DATA FOR THE TASK
● ● ● ● ● ● ●
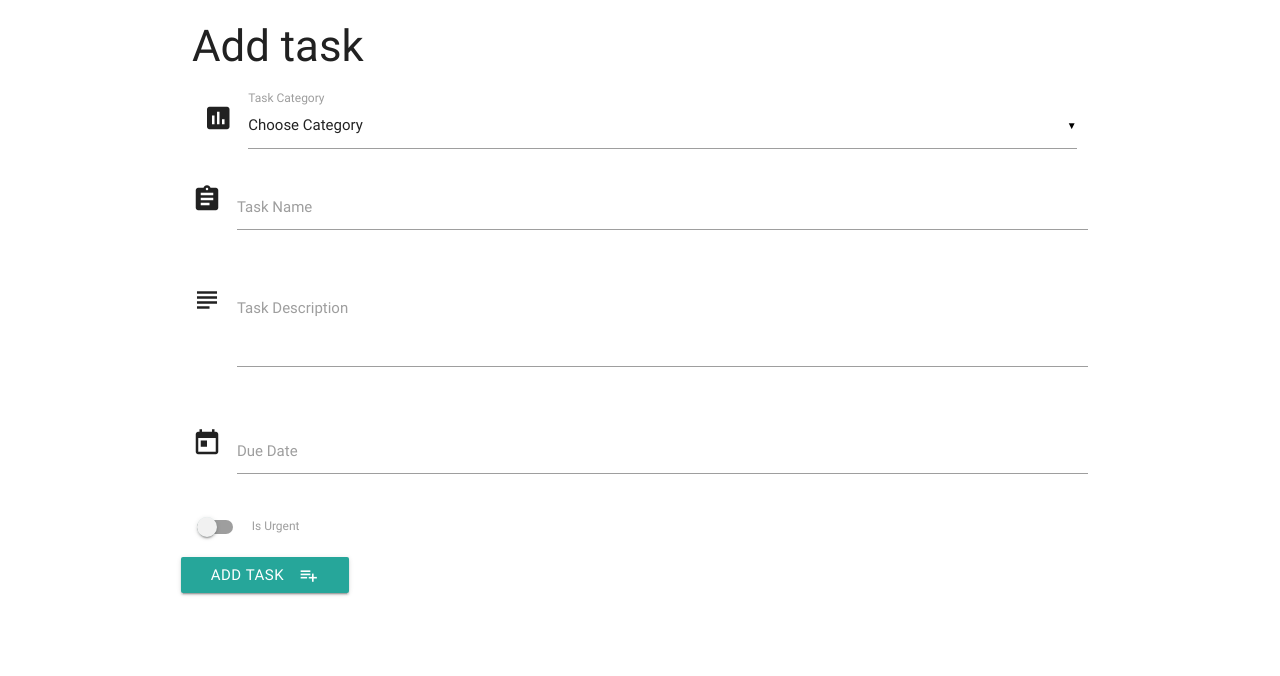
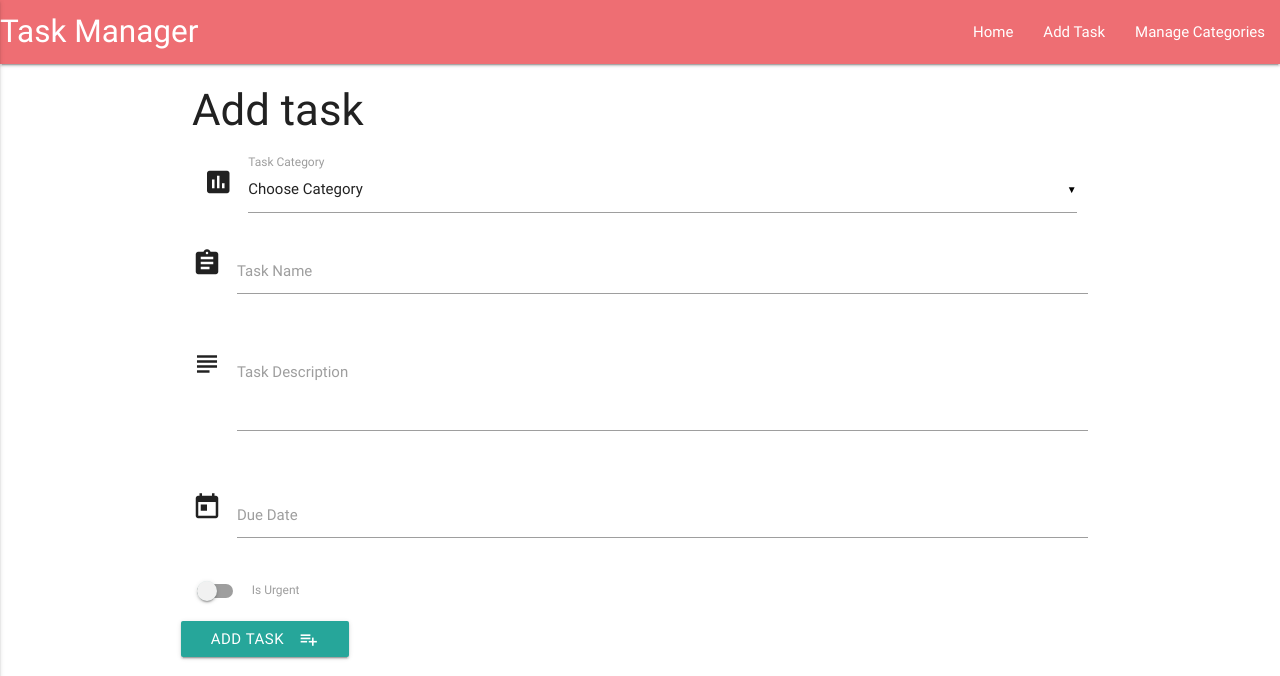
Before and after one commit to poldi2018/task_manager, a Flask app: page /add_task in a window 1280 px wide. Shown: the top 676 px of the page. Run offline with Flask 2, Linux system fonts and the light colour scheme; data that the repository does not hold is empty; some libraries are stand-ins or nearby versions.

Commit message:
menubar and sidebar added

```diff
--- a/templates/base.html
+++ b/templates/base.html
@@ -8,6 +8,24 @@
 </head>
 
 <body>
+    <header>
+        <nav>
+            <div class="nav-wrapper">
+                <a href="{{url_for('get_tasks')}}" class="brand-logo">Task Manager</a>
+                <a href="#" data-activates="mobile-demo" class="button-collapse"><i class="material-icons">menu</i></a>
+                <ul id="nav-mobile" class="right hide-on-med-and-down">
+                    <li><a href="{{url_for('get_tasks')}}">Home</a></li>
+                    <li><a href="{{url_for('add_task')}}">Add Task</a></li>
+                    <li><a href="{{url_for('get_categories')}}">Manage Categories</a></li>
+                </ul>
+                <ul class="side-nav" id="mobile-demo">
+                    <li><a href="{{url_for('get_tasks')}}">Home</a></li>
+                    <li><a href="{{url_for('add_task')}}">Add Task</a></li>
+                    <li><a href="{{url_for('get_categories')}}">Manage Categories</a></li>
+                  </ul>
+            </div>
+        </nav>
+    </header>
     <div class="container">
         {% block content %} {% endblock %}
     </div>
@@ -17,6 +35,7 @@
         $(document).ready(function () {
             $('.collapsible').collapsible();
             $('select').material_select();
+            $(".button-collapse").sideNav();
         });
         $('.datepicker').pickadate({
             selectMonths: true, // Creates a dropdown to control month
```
● ● ● ● ● ● ●
PROBLEM DETAILS
Your answer must be an exact copy of the records, with no pictures in it.

ANSWER TO THIS TASK
Before and after one commit to poldi2018/task_manager, a Flask app: page /add_task in a window 1280 px wide. Shown: the top 676 px of the page. Run offline with Flask 2, Linux system fonts and the light colour scheme; data that the repository does not hold is empty; some libraries are stand-ins or nearby versions.

Commit message:
menubar and sidebar added

```diff
--- a/templates/base.html
+++ b/templates/base.html
@@ -8,6 +8,24 @@
 </head>
 
 <body>
+    <header>
+        <nav>
+            <div class="nav-wrapper">
+                <a href="{{url_for('get_tasks')}}" class="brand-logo">Task Manager</a>
+                <a href="#" data-activates="mobile-demo" class="button-collapse"><i class="material-icons">menu</i></a>
+                <ul id="nav-mobile" class="right hide-on-med-and-down">
+                    <li><a href="{{url_for('get_tasks')}}">Home</a></li>
+                    <li><a href="{{url_for('add_task')}}">Add Task</a></li>
+                    <li><a href="{{url_for('get_categories')}}">Manage Categories</a></li>
+                </ul>
+                <ul class="side-nav" id="mobile-demo">
+                    <li><a href="{{url_for('get_tasks')}}">Home</a></li>
+                    <li><a href="{{url_for('add_task')}}">Add Task</a></li>
+                    <li><a href="{{url_for('get_categories')}}">Manage Categories</a></li>
+                  </ul>
+            </div>
+        </nav>
+    </header>
     <div class="container">
         {% block content %} {% endblock %}
     </div>
@@ -17,6 +35,7 @@
         $(document).ready(function () {
             $('.collapsible').collapsible();
             $('select').material_select();
+            $(".button-collapse").sideNav();
         });
         $('.datepicker').pickadate({
             selectMonths: true, // Creates a dropdown to control month
```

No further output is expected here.